Campus Event: Food 101

For just one evening, UNC-Chapel Hill had one more class from which to choose when Fair, Local, and Organic (FLO) Food hosted Food 101 in the Great Hall of the Student Union on September 3rd. The event began with a selection of delicious organic food – such as fruit smoothies and soy nuggets – and culminated with five speakers, each of whom spoke for five to ten minutes about a food-related issue of their choice.

Every speaker had different approaches and conveyed different messages. Alice Ammerman, a professor at the Gillings School of Global Public Health at UNC, went through a list of majors – from art history to clinical laboratory science – to emphasize the importance of food in a wide variety of topics. Darin Knapp, a professor at the UNC School of Medicine, spoke about Ramble Rill Farm and its role in growing and selling organic fruits and vegetables. Cameron Coughlin, a junior at UNC, spoke about TABLE and its projects related to feeding hungry students in the Chapel Hill-Carrboro area. Jennifer Curtis talked about Firsthand Foods and the process it undertakes to sell meat from pasture-raised cows, pigs, and chickens. Even Scott Weir, a member of Carolina Dining Services (CDS), gave a presentation about food waste with a compost bin sitting right next to him as a prop. To sophomore Kaia Findlay, the inclusion of Weir was important.

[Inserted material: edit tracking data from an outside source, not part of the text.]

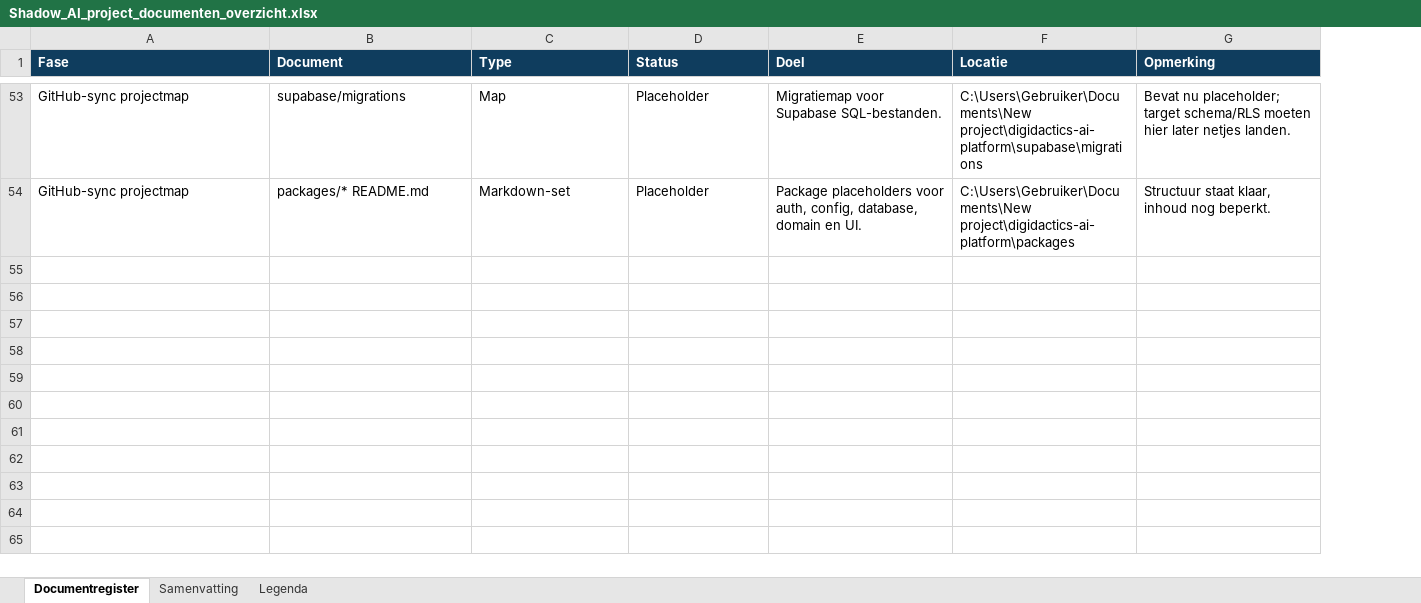
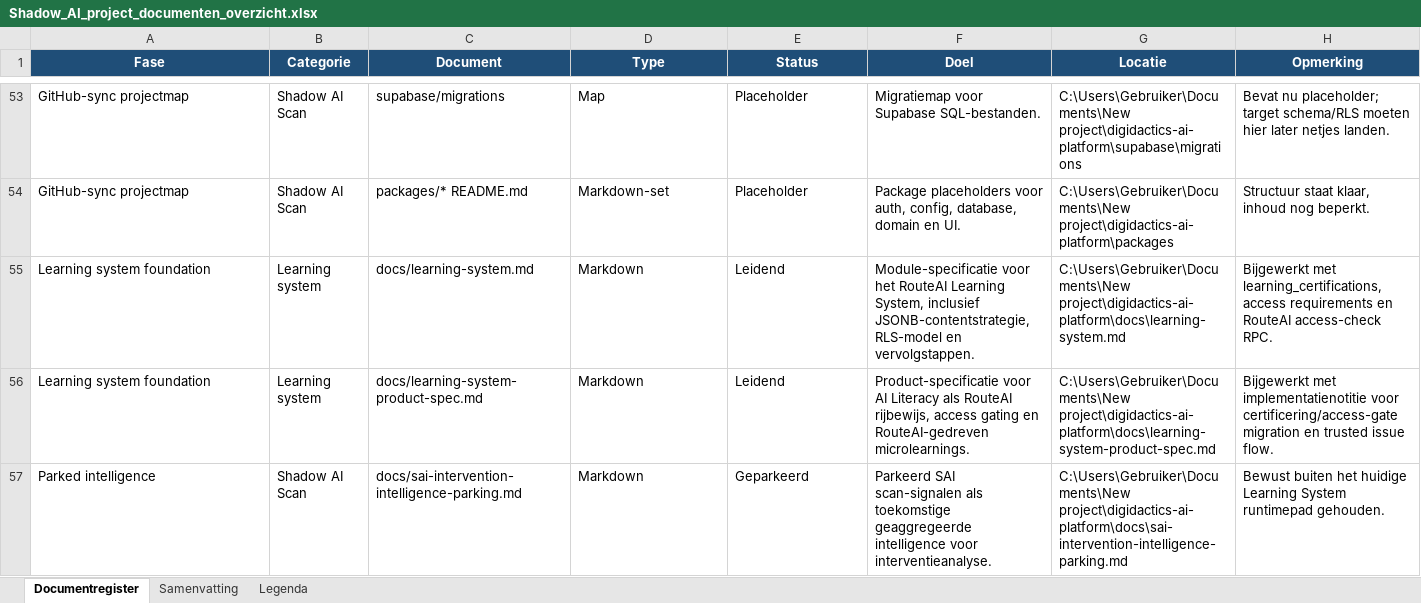
Before and after one commit to Sugijomon/digidactics-ai-platform, an Excel workbook: references/project-register/Shadow_AI_project_documenten_overzicht.xlsx, sheet Documentregister, drawn as a sheet; only a part is shown, gaps mark what is left out; values as stored, in another font and other column widths than the file's, no borders; table styles not drawn; addresses are those after the commit; rows hold the shown columns only; the diff covers the shown part only; the diff names each change by its address in the sheet, - before the commit and + after, or states it on an @@ line.

Commit message:
Add RouteAI learning system foundation

```diff
--- a/references/project-register/Shadow_AI_project_documenten_overzicht.xlsx (sheet Documentregister)
+++ b/references/project-register/Shadow_AI_project_documenten_overzicht.xlsx (sheet Documentregister)
+column B (Categorie), rows 53-54: Shadow AI Scan | Shadow AI Scan
@@ A1 fill: #0F3D5E → #1F4E78, alignment: left → center @@
@@ C1:H1 fill: #0F3D5E → #1F4E78, alignment: left → center @@
+row 55: Learning system foundation | Learning system | docs/learning-system.md | Markdown | Leidend | Module-specificatie voor het RouteAI Learning System, inclusief JSONB-contentstrategie, RLS-model en vervolgstappen. | C:\Users\Gebruiker\Documents\New project\digidactics-ai-platform\docs\learning-system.md | Bijgewerkt met learning_certifications, access requirements en RouteAI access-check RPC.
+row 56: Learning system foundation | Learning system | docs/learning-system-product-spec.md | Markdown | Leidend | Product-specificatie voor AI Literacy als RouteAI rijbewijs, access gating en RouteAI-gedreven microlearnings. | C:\Users\Gebruiker\Documents\New project\digidactics-ai-platform\docs\learning-system-product-spec.md | Bijgewerkt met implementatienotitie voor certificering/access-gate migration en trusted issue flow.
+row 57: Parked intelligence | Shadow AI Scan | docs/sai-intervention-intelligence-parking.md | Markdown | Geparkeerd | Parkeerd SAI scan-signalen als toekomstige geaggregeerde intelligence voor interventieanalyse. | C:\Users\Gebruiker\Documents\New project\digidactics-ai-platform\docs\sai-intervention-intelligence-parking.md | Bewust buiten het huidige Learning System runtimepad gehouden.
```
Also changed, not shown: 8 added rows, 4 edited cells and cell formats elsewhere in this sheet, sheet Samenvatting, sheet Legenda, 15 other files.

“I appreciated hearing from CDS because eating in the dining hall can be mysterious business,” Findlay said. “I was encouraged by the presentation and by the fact that we have dining staff with whom we can communicate.”

Sophomore Kalli Bunch liked Weir’s presentation as well. However, she had a personal connection to Coughlin’s presentation.

“Coughlin was my favorite because I’m a Bonner Leader and TABLE is one of our community partners,” Bunch said. “As a result, I’m always happy to hear about the work they’re doing in Chapel Hill and Carrboro.”

For FLO Foods, an organization that is interested in expanding its outreach and educating students about the food system, this event was an astounding success. Findlay, who had only attended one other FLO event, enjoyed this one.

“The event was well-executed, informative, and fun,” Findlay said. “I have discovered my passion this year for agriculture and food studies and FLO events are an excellent way to get educated about those things. Everybody eats even if they don’t like to do it. For that reason, it is important for students to learn about the health of their bodies and how what they put into their bodies impacts the health of their community on a local and global scale.”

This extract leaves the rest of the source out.